All lines of the material that contain "auto" must be copied out.

───

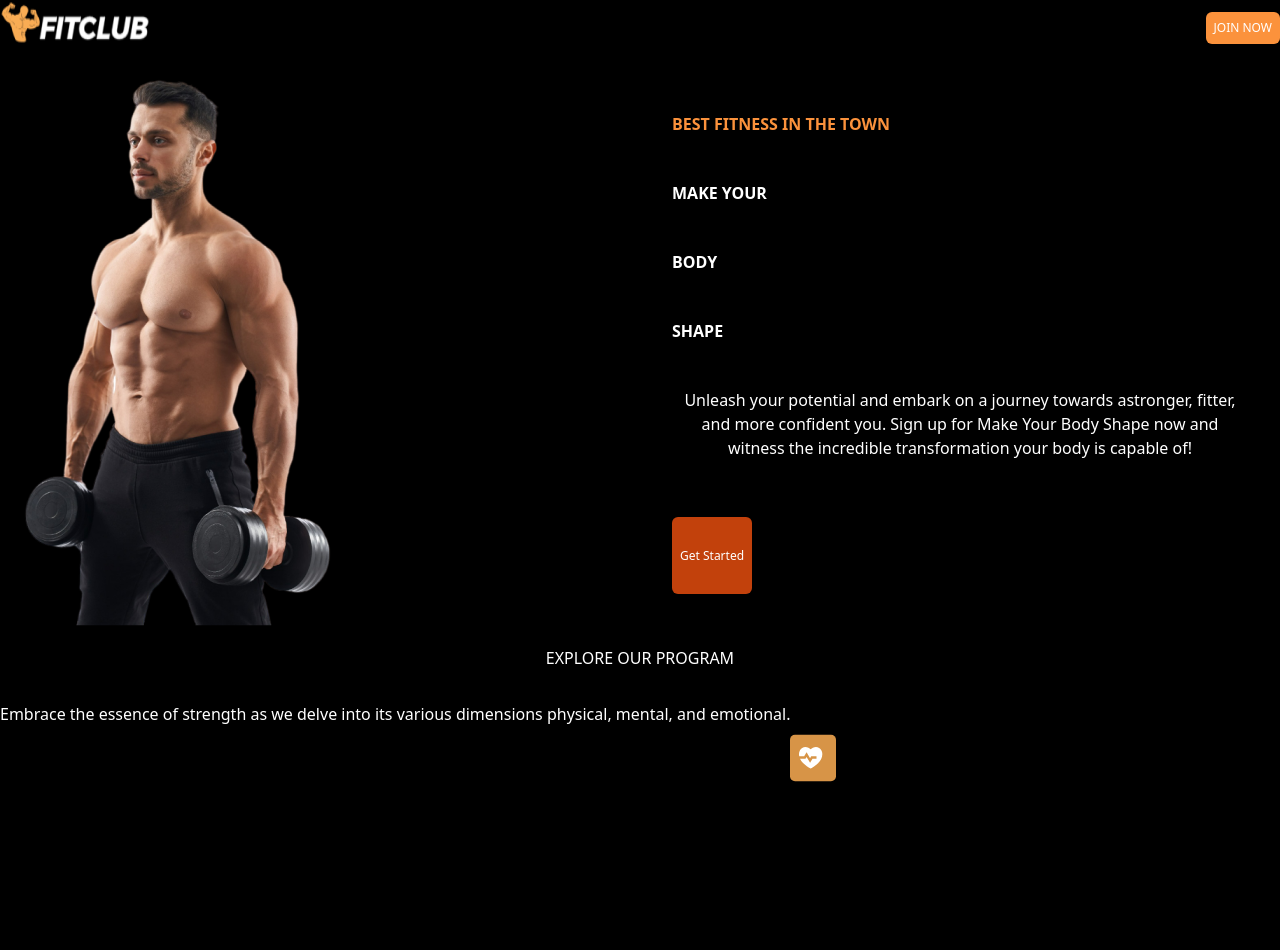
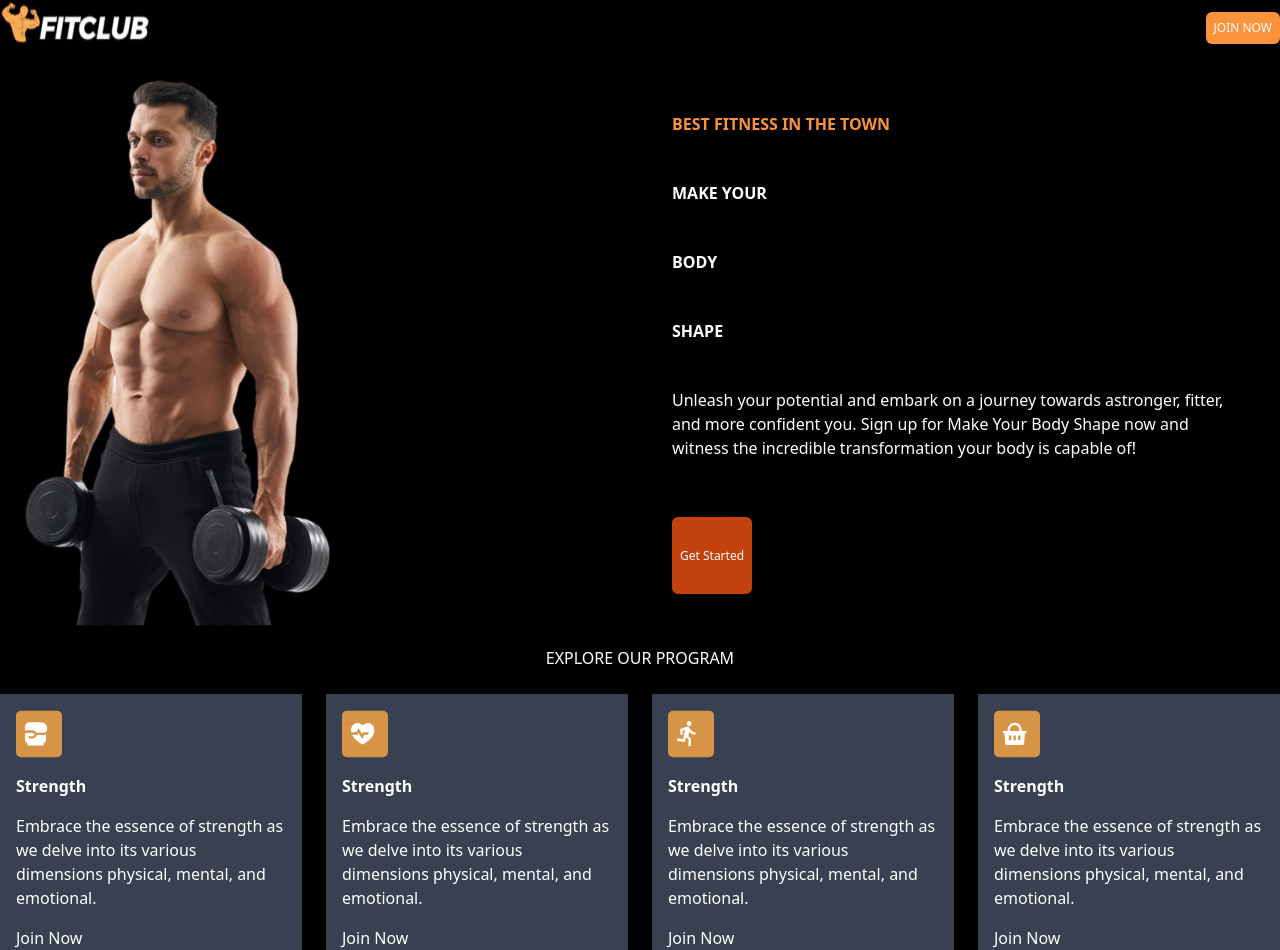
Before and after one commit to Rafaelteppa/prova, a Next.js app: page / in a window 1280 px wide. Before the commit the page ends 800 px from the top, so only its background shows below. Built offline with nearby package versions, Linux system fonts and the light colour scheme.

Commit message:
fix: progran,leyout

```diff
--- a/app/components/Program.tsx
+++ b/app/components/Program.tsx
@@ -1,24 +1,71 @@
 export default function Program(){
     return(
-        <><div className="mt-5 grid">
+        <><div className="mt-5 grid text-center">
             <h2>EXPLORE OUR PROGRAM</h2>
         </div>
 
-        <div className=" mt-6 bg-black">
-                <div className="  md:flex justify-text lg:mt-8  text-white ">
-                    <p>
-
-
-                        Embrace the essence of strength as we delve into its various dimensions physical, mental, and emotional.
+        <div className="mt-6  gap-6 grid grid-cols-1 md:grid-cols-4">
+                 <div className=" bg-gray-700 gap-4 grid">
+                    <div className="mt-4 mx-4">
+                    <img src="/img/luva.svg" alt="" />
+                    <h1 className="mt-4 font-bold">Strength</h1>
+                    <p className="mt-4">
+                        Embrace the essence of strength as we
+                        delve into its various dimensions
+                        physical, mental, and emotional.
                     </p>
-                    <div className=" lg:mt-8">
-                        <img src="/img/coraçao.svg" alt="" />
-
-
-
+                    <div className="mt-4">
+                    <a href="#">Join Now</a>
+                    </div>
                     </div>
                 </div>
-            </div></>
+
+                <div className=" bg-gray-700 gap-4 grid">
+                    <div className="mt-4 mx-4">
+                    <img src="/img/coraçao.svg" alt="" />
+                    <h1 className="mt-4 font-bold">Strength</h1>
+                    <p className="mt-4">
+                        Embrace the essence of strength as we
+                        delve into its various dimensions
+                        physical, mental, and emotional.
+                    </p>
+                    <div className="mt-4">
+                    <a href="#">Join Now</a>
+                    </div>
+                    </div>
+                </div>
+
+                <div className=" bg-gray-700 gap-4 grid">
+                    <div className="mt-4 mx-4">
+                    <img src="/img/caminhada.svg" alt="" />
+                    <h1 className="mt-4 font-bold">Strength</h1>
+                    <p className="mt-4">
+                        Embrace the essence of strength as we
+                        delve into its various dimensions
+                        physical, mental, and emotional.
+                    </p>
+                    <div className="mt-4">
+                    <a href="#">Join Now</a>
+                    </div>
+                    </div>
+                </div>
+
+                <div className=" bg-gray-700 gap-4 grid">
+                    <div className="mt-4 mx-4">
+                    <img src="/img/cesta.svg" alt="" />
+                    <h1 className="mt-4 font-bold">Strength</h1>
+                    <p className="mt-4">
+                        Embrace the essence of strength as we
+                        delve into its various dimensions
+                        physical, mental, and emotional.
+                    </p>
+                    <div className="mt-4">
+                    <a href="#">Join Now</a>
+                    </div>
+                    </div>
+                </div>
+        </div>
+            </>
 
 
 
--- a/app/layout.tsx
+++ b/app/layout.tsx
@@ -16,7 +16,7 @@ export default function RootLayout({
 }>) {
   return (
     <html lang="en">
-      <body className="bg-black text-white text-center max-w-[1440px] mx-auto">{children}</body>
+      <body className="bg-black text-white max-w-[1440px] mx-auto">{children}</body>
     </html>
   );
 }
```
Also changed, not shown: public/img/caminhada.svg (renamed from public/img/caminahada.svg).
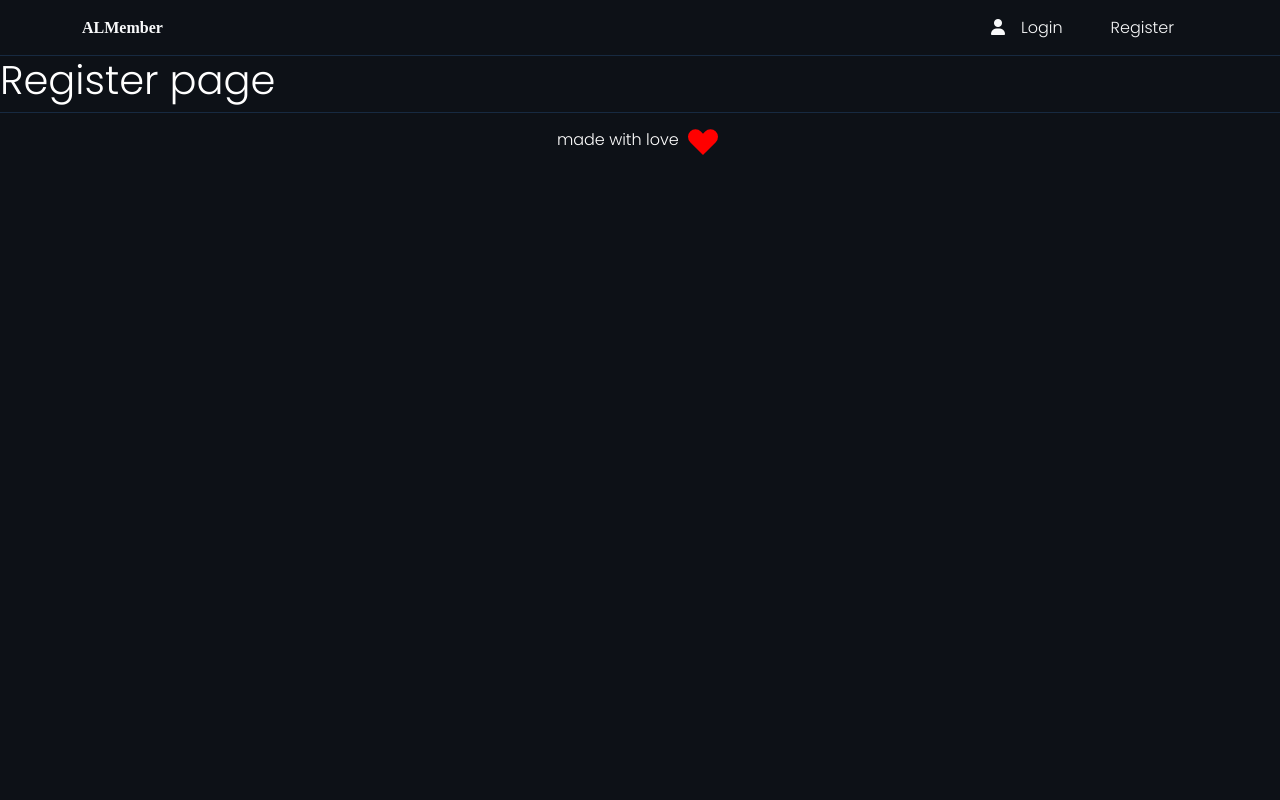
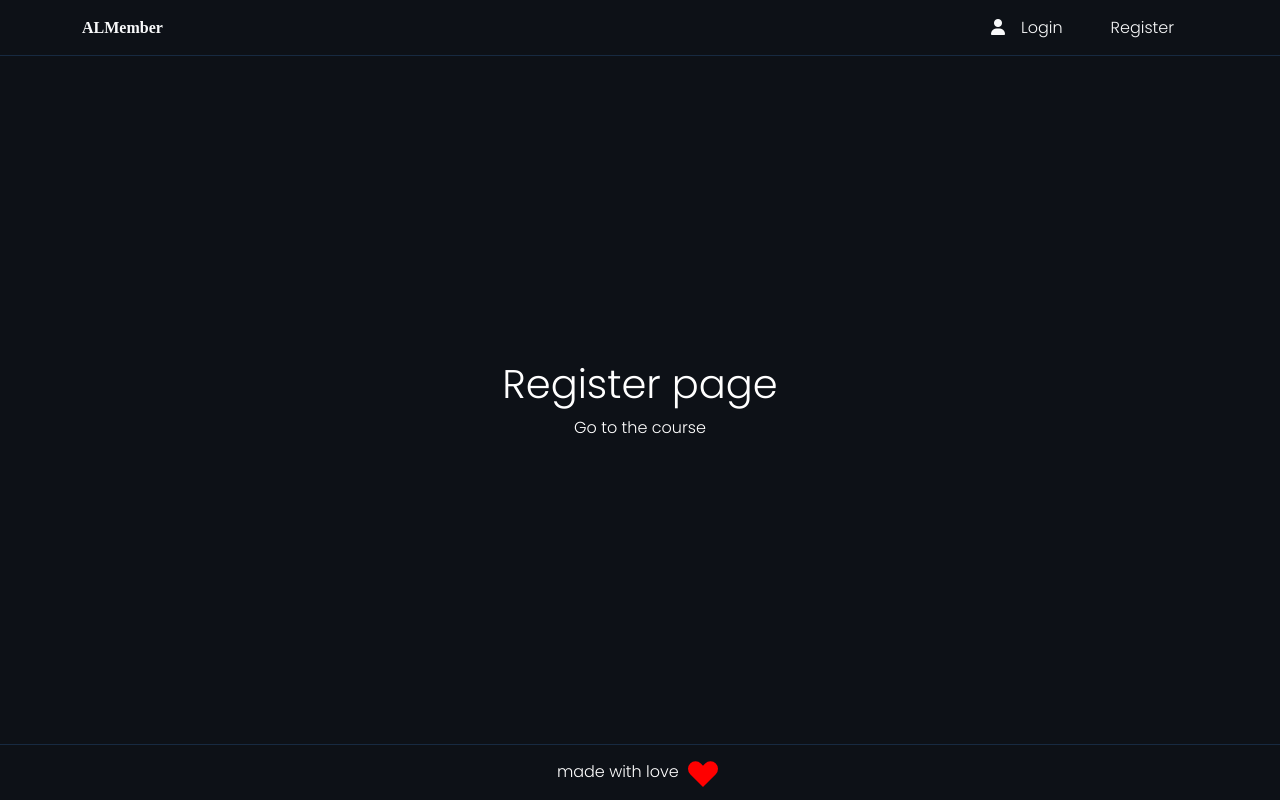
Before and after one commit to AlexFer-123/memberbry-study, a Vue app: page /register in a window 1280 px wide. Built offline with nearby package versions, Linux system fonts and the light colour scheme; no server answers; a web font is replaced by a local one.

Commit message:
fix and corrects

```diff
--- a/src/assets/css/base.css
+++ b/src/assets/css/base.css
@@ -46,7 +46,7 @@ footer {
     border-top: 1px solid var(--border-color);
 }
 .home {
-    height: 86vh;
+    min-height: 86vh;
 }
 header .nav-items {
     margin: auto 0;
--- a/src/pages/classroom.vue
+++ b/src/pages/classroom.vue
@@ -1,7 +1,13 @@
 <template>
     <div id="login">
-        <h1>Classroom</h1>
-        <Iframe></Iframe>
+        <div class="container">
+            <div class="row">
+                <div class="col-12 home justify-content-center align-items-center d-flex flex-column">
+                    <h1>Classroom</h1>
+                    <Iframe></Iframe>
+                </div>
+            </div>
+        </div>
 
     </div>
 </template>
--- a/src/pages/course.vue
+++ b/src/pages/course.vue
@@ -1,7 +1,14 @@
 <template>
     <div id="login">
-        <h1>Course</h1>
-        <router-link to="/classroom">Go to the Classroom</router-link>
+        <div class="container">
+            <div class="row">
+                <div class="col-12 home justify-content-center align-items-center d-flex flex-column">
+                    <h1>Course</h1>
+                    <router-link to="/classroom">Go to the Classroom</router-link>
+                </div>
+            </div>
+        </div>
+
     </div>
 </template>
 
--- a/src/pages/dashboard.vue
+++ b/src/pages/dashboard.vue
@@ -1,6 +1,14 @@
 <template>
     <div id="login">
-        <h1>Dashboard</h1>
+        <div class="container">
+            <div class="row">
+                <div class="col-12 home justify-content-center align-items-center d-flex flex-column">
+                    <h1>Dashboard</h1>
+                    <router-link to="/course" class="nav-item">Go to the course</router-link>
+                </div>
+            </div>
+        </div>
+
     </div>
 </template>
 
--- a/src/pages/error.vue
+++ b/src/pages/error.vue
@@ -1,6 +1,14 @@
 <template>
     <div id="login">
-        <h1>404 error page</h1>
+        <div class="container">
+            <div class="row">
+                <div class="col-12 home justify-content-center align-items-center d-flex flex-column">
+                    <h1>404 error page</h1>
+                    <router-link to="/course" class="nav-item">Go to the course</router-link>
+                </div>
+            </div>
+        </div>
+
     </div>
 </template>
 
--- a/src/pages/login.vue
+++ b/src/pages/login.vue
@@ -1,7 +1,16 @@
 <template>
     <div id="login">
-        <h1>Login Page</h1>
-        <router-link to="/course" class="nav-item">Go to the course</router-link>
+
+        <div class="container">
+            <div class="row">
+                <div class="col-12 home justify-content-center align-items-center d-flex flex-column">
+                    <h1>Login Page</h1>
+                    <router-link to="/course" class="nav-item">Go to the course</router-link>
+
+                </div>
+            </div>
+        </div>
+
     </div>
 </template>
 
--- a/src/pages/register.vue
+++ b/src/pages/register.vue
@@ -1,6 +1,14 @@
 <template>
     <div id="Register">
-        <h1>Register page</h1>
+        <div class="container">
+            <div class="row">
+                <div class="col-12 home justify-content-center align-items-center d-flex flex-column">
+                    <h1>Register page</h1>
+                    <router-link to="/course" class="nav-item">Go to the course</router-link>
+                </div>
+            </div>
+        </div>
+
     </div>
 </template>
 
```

───

Finished exercise:
-      <body className="bg-black text-white text-center max-w-[1440px] mx-auto">{children}</body>
+      <body className="bg-black text-white max-w-[1440px] mx-auto">{children}</body>
     margin: auto 0;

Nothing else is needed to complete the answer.